## WHAT THE TASK ASKS
Check every line of the entries below for the word "TOTAL", and copy the ones that have it.

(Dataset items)
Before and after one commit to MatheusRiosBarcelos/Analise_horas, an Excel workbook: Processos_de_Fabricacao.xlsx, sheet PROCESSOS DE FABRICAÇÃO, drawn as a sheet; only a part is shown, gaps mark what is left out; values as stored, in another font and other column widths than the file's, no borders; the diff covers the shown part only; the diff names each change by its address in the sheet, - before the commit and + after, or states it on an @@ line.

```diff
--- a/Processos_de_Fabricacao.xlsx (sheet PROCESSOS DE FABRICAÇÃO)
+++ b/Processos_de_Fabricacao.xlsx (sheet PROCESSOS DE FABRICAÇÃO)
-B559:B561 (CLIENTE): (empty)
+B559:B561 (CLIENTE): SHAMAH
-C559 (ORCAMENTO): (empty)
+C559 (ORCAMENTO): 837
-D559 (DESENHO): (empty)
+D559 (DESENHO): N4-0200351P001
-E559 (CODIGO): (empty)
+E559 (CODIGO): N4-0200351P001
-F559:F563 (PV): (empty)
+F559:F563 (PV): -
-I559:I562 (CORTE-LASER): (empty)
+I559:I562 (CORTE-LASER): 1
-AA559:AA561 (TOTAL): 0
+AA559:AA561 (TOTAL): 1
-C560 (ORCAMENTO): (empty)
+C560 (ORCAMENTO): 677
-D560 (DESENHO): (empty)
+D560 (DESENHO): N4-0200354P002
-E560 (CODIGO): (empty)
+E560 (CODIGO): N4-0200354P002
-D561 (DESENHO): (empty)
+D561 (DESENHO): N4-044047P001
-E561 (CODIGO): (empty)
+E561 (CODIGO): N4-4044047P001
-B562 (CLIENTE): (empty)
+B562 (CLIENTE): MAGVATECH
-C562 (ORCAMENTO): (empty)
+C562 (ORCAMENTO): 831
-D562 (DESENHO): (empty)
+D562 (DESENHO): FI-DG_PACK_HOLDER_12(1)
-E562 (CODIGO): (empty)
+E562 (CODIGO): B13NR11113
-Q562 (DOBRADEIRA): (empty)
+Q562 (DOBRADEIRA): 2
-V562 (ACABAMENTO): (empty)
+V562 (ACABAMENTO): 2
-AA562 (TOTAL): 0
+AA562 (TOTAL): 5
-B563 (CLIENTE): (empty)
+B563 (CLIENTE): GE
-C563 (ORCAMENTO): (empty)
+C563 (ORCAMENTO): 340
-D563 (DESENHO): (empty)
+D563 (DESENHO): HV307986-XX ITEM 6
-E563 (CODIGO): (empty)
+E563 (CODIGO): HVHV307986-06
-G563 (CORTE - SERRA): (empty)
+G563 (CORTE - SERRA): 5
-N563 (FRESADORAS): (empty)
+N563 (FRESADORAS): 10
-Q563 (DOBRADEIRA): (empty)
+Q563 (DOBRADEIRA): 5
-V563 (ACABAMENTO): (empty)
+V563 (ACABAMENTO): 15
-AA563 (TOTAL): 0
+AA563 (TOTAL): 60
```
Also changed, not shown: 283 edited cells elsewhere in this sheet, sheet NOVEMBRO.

---

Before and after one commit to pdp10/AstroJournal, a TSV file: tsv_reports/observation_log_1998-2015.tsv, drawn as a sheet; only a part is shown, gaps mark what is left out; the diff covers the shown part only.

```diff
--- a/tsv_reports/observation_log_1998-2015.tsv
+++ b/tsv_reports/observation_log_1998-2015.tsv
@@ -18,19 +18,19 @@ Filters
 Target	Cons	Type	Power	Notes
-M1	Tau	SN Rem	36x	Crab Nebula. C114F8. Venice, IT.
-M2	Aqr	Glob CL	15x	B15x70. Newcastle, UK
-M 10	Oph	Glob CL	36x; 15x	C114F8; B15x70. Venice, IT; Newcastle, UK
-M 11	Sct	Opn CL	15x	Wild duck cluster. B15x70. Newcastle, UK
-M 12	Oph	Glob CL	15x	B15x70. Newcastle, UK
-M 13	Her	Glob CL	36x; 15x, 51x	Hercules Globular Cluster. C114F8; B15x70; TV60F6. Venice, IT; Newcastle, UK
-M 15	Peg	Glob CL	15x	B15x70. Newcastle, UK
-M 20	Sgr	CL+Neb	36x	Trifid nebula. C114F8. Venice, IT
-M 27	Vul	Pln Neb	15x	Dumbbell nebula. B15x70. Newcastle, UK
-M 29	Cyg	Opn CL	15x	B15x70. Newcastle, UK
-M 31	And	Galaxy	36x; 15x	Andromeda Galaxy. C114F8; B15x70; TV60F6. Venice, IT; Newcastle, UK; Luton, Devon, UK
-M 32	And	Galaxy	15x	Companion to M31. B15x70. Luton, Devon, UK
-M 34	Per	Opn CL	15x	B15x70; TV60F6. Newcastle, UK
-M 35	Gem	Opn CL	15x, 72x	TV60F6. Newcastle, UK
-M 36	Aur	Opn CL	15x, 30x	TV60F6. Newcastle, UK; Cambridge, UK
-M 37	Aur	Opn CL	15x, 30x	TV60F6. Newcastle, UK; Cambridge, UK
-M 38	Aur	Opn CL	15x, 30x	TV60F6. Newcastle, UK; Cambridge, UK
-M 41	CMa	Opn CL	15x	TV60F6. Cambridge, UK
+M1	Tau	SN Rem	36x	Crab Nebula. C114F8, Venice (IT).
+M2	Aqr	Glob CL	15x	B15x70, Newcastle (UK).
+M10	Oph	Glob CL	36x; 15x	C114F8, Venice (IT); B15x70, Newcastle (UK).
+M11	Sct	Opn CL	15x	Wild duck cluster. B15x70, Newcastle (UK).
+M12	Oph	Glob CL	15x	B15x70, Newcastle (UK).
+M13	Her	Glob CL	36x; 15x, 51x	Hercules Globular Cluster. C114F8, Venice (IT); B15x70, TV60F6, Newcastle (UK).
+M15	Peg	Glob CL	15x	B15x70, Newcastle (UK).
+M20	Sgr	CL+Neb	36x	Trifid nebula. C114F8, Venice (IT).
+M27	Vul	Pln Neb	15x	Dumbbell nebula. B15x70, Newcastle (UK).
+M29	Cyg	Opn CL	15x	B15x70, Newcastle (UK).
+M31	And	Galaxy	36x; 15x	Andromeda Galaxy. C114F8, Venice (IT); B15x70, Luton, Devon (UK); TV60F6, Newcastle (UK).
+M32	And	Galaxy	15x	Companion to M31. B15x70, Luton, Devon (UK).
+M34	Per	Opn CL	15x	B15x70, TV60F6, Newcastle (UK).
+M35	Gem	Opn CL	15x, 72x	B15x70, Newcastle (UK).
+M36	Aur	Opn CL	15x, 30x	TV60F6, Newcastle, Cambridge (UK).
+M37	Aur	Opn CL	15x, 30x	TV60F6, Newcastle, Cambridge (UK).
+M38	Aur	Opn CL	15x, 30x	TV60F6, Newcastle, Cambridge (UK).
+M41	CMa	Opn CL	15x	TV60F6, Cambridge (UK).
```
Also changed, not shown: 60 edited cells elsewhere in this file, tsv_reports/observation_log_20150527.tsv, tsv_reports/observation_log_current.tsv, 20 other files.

## REPLY TO THE TASK
-AA559:AA561 (TOTAL): 0
+AA559:AA561 (TOTAL): 1
-AA562 (TOTAL): 0
+AA562 (TOTAL): 5
-AA563 (TOTAL): 0
+AA563 (TOTAL): 60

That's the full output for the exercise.